== Problem to work on ==
Only the lines with the string "Yield" are needed; return each of them from the entries below.

== Data for the task ==
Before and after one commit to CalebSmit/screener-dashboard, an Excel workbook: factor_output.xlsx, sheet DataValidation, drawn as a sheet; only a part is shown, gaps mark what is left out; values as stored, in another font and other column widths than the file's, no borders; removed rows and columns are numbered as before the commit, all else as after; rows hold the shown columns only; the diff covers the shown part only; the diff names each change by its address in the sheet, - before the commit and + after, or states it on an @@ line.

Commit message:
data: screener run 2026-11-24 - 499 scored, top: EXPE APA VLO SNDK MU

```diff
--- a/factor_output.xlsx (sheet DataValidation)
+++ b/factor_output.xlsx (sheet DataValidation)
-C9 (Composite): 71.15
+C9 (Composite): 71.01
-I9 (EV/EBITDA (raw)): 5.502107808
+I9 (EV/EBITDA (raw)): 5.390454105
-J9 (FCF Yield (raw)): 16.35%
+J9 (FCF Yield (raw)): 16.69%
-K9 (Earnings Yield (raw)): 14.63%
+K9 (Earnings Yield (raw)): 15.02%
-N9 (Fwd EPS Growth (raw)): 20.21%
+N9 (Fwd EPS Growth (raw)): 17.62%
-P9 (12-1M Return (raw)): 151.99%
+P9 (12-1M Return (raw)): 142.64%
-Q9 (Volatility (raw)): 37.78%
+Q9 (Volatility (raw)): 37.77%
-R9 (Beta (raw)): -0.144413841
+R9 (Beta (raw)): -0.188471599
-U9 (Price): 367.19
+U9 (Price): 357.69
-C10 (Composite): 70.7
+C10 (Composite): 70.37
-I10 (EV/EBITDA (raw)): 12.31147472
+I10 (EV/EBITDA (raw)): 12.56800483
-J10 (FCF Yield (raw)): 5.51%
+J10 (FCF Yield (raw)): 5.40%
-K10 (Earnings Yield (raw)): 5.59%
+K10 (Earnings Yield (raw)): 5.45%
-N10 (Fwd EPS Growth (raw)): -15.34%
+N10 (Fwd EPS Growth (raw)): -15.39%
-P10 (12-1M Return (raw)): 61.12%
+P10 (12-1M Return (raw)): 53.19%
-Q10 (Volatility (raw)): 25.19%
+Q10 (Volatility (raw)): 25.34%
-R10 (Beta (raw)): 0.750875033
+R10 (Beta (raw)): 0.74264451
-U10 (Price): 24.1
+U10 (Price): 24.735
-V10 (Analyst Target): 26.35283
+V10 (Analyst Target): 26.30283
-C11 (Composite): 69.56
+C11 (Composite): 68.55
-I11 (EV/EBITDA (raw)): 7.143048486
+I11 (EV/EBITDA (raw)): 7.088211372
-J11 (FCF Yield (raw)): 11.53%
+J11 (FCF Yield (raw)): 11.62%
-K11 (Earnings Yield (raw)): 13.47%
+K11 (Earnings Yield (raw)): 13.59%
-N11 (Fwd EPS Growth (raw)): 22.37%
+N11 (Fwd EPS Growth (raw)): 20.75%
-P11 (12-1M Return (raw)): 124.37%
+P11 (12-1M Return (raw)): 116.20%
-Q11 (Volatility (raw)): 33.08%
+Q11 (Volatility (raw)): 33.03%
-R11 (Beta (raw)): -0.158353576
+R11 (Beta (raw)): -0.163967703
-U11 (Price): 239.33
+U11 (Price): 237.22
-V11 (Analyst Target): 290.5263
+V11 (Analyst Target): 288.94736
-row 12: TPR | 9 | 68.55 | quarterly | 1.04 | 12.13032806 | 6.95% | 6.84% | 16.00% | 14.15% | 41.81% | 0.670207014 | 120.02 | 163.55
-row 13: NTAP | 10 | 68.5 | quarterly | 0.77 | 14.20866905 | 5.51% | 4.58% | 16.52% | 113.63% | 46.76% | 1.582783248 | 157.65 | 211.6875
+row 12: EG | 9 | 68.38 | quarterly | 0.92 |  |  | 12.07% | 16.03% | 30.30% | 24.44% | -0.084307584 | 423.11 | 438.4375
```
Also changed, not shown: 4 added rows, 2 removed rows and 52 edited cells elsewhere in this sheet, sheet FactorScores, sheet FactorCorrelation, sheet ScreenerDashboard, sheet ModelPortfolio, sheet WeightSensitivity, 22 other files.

== Answer below ==
-J9 (FCF Yield (raw)): 16.35%
+J9 (FCF Yield (raw)): 16.69%
-K9 (Earnings Yield (raw)): 14.63%
+K9 (Earnings Yield (raw)): 15.02%
-J10 (FCF Yield (raw)): 5.51%
+J10 (FCF Yield (raw)): 5.40%
-K10 (Earnings Yield (raw)): 5.59%
+K10 (Earnings Yield (raw)): 5.45%
-J11 (FCF Yield (raw)): 11.53%
+J11 (FCF Yield (raw)): 11.62%
-K11 (Earnings Yield (raw)): 13.47%
+K11 (Earnings Yield (raw)): 13.59%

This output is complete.